> _Assigned task_:
Where "content" occurs in a line of the entries below, copy that line.
:: Records for this exercise ::
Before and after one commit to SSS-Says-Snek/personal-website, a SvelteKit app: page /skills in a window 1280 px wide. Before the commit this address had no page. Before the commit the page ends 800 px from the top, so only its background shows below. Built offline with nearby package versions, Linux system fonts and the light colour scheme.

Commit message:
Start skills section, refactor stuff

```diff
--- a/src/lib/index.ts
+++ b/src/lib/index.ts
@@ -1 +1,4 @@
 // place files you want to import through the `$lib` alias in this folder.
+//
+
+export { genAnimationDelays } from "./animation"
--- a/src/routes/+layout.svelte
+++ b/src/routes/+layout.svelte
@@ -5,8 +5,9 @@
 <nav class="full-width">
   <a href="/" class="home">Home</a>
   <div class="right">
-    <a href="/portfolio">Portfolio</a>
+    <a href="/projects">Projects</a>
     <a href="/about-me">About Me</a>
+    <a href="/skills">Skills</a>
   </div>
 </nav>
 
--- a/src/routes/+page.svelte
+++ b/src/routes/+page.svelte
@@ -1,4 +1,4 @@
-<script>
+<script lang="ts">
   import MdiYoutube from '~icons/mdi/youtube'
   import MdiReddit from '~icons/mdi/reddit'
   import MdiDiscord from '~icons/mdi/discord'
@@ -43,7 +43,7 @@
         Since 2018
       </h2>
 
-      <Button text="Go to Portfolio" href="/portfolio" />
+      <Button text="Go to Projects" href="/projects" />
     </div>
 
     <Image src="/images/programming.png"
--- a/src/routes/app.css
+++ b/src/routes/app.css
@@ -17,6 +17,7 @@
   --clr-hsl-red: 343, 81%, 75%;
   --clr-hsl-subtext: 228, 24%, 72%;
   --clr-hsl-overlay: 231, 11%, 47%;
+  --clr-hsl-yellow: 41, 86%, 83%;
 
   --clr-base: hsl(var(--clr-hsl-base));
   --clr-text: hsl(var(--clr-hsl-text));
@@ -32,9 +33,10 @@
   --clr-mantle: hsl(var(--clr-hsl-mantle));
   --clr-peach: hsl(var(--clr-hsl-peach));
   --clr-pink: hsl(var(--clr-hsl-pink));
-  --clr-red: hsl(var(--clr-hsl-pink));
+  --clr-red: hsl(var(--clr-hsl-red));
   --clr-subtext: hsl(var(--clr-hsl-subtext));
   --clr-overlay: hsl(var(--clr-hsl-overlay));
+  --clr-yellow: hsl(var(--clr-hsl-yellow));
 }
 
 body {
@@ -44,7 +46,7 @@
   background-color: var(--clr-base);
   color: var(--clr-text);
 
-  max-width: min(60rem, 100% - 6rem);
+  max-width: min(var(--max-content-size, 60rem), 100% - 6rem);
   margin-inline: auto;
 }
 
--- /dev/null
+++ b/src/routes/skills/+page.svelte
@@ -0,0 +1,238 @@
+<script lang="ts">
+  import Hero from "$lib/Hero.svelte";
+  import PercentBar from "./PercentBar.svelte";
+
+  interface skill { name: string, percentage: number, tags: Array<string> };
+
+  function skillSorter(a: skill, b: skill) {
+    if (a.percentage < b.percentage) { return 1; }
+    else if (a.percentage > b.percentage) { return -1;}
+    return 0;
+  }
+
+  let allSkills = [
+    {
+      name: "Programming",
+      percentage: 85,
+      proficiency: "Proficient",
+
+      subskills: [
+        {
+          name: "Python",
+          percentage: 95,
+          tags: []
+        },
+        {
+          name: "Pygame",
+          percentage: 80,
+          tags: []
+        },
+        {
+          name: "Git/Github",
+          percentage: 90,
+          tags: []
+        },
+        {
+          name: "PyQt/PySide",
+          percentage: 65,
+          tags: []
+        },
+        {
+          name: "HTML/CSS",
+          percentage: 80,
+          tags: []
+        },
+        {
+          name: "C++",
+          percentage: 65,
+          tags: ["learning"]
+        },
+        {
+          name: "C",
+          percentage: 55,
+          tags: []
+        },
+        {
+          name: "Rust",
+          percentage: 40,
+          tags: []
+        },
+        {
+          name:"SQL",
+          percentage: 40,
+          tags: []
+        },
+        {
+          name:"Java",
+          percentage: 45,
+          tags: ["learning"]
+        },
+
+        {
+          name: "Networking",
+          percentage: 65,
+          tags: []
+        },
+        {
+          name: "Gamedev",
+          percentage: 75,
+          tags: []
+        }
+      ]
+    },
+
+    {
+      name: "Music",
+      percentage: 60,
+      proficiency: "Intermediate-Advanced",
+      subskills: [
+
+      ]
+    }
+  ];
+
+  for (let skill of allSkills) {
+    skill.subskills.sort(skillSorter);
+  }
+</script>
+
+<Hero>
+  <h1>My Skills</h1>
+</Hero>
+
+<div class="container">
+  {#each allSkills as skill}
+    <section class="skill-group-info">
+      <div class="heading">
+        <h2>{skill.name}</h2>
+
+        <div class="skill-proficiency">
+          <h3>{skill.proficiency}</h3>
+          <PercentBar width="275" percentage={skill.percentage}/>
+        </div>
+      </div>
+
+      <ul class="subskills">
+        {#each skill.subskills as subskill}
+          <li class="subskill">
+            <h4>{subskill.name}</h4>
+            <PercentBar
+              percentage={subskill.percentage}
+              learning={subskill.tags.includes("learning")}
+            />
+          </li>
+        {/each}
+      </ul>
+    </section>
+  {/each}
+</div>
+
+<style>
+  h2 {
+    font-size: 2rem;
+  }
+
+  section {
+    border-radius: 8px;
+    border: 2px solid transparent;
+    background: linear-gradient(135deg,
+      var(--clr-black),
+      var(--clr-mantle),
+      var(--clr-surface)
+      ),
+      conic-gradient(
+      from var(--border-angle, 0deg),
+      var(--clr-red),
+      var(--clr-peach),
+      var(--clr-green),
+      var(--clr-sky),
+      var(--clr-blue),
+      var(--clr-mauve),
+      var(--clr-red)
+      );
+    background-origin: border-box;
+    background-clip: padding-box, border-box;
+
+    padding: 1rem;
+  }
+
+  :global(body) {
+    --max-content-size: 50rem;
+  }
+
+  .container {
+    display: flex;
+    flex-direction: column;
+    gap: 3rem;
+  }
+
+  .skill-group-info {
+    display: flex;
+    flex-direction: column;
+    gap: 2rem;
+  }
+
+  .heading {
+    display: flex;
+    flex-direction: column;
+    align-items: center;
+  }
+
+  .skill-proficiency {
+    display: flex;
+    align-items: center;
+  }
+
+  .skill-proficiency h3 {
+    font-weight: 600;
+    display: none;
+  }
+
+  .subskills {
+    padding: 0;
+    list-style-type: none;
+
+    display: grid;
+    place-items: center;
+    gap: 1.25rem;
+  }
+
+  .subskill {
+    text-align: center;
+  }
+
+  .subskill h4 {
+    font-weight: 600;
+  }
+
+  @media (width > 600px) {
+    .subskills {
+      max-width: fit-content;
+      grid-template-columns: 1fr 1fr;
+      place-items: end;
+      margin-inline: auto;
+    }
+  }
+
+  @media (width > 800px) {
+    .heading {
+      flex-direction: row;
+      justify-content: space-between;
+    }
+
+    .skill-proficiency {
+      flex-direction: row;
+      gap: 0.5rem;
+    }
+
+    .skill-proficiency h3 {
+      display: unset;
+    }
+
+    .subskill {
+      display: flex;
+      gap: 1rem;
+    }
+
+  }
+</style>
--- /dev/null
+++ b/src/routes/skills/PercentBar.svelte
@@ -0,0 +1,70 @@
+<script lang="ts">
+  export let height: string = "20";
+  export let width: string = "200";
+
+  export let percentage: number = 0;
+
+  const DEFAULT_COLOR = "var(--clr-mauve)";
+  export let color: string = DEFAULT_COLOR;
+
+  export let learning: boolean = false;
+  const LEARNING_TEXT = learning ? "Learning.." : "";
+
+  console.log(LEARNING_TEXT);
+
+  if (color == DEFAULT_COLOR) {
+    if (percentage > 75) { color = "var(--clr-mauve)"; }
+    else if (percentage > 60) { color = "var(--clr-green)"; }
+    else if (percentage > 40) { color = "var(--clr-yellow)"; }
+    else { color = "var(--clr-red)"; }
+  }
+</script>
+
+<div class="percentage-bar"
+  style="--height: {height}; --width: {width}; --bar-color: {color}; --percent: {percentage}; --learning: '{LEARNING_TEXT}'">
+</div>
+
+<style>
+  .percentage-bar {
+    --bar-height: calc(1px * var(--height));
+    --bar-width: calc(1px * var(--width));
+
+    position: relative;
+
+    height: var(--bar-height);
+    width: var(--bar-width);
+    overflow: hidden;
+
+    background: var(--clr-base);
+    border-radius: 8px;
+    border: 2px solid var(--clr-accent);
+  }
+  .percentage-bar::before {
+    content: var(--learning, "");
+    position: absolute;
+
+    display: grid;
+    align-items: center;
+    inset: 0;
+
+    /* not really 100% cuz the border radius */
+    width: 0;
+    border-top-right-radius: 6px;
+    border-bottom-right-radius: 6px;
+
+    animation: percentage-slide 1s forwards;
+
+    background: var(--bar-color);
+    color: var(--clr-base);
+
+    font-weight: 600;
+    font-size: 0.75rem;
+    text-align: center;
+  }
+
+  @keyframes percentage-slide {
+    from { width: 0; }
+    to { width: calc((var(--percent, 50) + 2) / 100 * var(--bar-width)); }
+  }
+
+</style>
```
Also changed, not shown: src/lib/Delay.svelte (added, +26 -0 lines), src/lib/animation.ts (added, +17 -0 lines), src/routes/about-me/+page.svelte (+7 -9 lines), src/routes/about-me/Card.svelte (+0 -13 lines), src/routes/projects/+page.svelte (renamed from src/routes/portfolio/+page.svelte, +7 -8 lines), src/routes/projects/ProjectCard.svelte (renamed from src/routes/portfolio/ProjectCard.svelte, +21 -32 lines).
:::
> _Result for this exercise_:
+  max-width: min(var(--max-content-size, 60rem), 100% - 6rem);
+    --max-content-size: 50rem;
+      max-width: fit-content;
+      justify-content: space-between;
+    content: var(--learning, "");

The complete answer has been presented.